Another variable was needed to express what subjective point of view of the story should be presented. Its value ranges from 0 to 9, with 0 meaning John's perspective and 9 meaning Kathy's perspective. Any value between these two extremes represents different mixtures of the two perspectives. This parameter then would affect various aspects of the narration, such as the selection and placement of close-ups and backgrounds, ambient sounds, room acoustics, etc.

Scene time:
This fourth variable was needed to hold the ``current time'' of the presentation. It could be controlled interactively or, more likely, by an internal timer.

The timeline construct in Isis proved invaluable for expressing the camera path and the playout of the presentation over time and over the different story perspectives. The spatial position variable indexes into a timeline with specific camera parameters at various points.

Cubic interpolation was used to synthesize camera angles between these key points. These parameters were used to pre-render and store several views of the three-dimensional model of the attic which are recalled and used as backgrounds before the characters are composited into the frame. Since the actors were shot from a limited number of angles, the resulting composited output might look slightly odd if the virtual camera is far from any real captured angle.

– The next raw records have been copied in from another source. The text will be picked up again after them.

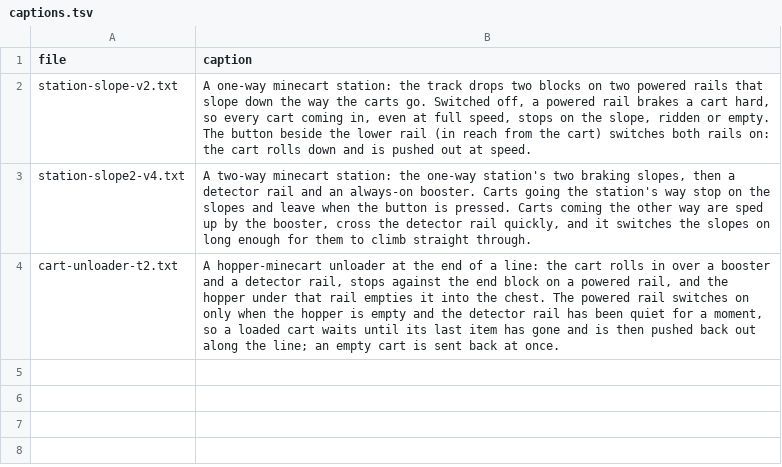
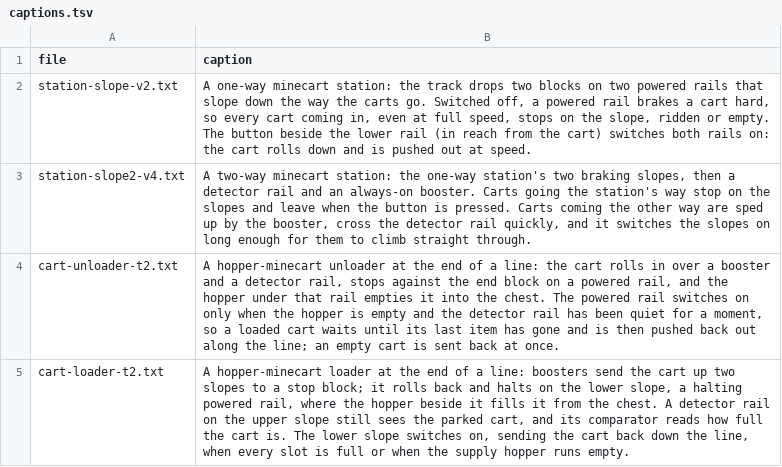
Before and after one commit to vjeux/minecraft-tas, a TSV file: designs/circuits/rail/archive/captions.tsv, drawn as a sheet; the diff names each change by its address in the sheet, - before the commit and + after, or states it on an @@ line.

```diff
--- a/designs/circuits/rail/archive/captions.tsv
+++ b/designs/circuits/rail/archive/captions.tsv
+row 5: cart-loader-t2.txt | A hopper-minecart loader at the end of a line: boosters send the cart up two slopes to a stop block; it rolls back and halts on the lower slope, a halting powered rail, where the hopper beside it fills it from the chest. A detector rail on the upper slope still sees the parked cart, and its comparator reads how full the cart is. The lower slope switches on, sending the cart back down the line, when every slot is full or when the supply hopper runs empty.
```
Also changed, not shown: designs/circuits/catalog.tsv, designs/circuits/rail/archive/verdicts.tsv, 9 other files.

As long as the camera stays within a certain ``distance'' of one of the real angles, this effect can usually go unnoticed. The script determines which actor view is the most appropriate for the current camera pose.

The other three system variables are used to create a three-dimensional story space to determine exactly what should be showing on the screen for a given scene time, story perspective, and closeupivity setting. Nested timelines greatly simplify the creation of this space inside of the Isis interpreter. At every point in the space, indication is given of whether or not a close-up should be shown, and if it should, a frame number of a particular close-up is specified along with a background to use behind it. Other aspects of the video could be controlled also, such as brightness or color tone, but the playback system does not currently support modifications to these attributes.

For example, at one particular point near the beginning of the scene, the viewer may see the master shot or a close-up of Kathy typing, depending on the size of the output window.

More interestingly, near the middle of the scene, you might see John grabbing the rag off of the dress form in a dark gray corner of the room, or you might see the same action superimposed over a bright cloud background, or you might see John grabbing a handkerchief from the hand of a third mysterious character, all depending on the current setting of the story perspective variable.

The virtual acoustics of the attic are smoothly interpolated between two extremes, as are the volumes of the ambient sounds in the attic. A small room with no echo or reverberation is at one extreme (John's perspective), while a much larger and softer room with a lot of reverberation is at the other extreme (Kathy's perspective).